▶ [WHAT TO DO]: Scan the listing for "grid" and copy out each line that has it.

*** Begin section ***

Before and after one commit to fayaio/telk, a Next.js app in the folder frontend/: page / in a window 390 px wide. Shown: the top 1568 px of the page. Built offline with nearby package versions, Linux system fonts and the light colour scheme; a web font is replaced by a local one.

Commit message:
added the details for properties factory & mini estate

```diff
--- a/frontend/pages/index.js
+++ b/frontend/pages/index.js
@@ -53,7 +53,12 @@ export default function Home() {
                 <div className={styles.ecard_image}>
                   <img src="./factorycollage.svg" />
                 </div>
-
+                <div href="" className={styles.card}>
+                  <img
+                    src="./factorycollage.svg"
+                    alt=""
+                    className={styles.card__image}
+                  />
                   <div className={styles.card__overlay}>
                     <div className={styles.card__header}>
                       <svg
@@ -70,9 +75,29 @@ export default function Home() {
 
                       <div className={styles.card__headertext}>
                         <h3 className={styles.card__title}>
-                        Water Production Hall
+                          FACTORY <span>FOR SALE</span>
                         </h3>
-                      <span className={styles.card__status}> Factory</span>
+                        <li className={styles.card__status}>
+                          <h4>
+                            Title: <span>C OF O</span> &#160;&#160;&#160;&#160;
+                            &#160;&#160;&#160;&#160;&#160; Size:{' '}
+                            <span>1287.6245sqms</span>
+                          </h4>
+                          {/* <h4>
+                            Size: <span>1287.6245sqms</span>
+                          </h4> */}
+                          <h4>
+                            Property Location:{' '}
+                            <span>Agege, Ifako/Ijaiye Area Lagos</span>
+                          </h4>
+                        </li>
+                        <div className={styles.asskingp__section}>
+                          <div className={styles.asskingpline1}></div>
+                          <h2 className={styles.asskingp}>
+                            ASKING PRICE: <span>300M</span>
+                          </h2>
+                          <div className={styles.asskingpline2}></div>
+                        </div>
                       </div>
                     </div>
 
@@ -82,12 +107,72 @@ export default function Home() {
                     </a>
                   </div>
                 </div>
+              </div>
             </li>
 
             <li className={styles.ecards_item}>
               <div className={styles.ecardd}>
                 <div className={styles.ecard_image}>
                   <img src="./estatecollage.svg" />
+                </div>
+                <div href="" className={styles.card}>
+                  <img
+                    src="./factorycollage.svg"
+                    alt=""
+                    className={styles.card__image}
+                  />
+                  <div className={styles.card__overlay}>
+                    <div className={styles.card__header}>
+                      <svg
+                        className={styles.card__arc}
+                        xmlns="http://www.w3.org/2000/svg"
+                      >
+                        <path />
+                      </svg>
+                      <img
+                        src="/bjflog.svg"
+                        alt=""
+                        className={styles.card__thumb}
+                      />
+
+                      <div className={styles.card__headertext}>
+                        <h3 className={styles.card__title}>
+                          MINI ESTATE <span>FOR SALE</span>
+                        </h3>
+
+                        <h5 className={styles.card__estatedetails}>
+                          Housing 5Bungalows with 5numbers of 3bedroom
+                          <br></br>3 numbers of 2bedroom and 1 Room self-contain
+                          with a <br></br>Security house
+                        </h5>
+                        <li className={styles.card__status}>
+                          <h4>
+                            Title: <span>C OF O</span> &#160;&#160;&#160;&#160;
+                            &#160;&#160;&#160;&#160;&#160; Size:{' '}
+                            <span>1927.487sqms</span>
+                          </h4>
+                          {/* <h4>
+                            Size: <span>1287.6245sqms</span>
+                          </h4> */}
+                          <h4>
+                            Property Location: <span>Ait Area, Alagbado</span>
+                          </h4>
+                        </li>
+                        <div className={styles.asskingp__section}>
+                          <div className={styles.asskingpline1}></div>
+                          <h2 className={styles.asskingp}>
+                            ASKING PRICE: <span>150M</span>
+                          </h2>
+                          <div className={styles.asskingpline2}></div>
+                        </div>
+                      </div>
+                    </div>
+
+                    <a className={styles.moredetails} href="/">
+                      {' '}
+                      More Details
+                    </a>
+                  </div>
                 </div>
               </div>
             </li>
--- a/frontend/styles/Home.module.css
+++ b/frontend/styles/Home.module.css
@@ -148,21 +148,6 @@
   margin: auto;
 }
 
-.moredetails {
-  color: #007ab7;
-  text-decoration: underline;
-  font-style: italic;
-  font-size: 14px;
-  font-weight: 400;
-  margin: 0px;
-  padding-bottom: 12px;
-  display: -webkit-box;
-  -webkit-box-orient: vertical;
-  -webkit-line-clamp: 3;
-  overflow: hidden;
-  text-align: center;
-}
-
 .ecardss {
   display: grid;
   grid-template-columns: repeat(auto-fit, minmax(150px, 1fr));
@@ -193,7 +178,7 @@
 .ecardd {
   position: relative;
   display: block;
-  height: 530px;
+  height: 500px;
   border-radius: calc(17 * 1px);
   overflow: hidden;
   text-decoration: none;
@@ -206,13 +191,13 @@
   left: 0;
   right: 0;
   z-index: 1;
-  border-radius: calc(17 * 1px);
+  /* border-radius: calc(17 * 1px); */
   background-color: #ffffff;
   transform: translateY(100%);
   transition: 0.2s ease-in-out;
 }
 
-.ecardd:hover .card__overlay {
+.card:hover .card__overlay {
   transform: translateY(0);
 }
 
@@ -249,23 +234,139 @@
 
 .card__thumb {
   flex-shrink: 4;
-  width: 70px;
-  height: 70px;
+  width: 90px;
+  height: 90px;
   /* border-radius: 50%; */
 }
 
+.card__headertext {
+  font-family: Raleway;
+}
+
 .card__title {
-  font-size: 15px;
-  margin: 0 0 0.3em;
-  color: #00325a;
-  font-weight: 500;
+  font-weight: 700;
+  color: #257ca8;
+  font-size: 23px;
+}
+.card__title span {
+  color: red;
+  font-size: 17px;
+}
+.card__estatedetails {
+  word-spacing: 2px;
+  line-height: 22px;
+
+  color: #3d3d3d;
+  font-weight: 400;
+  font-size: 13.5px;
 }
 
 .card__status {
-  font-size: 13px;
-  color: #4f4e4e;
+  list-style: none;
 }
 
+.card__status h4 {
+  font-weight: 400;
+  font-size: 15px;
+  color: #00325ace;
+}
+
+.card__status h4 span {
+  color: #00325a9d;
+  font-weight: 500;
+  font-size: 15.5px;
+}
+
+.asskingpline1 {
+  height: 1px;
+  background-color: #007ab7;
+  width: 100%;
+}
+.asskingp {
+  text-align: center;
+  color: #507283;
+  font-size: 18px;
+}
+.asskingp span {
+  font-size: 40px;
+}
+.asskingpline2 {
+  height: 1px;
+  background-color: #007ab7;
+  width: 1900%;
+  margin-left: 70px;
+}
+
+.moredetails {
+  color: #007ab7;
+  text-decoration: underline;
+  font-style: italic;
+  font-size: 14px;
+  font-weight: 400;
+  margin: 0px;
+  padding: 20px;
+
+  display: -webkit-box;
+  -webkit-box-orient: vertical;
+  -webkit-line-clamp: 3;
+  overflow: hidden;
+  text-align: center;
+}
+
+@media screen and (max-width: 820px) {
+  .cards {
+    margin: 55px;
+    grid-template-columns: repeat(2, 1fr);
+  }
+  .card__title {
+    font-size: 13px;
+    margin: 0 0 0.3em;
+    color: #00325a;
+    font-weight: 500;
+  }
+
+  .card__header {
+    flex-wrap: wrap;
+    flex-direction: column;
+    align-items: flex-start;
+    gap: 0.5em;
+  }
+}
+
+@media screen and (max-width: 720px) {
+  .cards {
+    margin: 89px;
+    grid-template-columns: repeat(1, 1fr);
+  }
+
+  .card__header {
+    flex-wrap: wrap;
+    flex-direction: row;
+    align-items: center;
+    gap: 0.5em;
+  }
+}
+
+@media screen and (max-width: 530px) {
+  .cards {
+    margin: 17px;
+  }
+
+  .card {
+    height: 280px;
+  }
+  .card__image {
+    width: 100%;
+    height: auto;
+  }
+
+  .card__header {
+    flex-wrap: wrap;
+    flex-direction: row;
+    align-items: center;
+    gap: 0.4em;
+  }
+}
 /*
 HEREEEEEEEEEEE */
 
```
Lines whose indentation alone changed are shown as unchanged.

*** End section ***

▶ [ANSWER SPACE]:
   display: grid;
   grid-template-columns: repeat(auto-fit, minmax(150px, 1fr));
+    grid-template-columns: repeat(2, 1fr);
+    grid-template-columns: repeat(1, 1fr);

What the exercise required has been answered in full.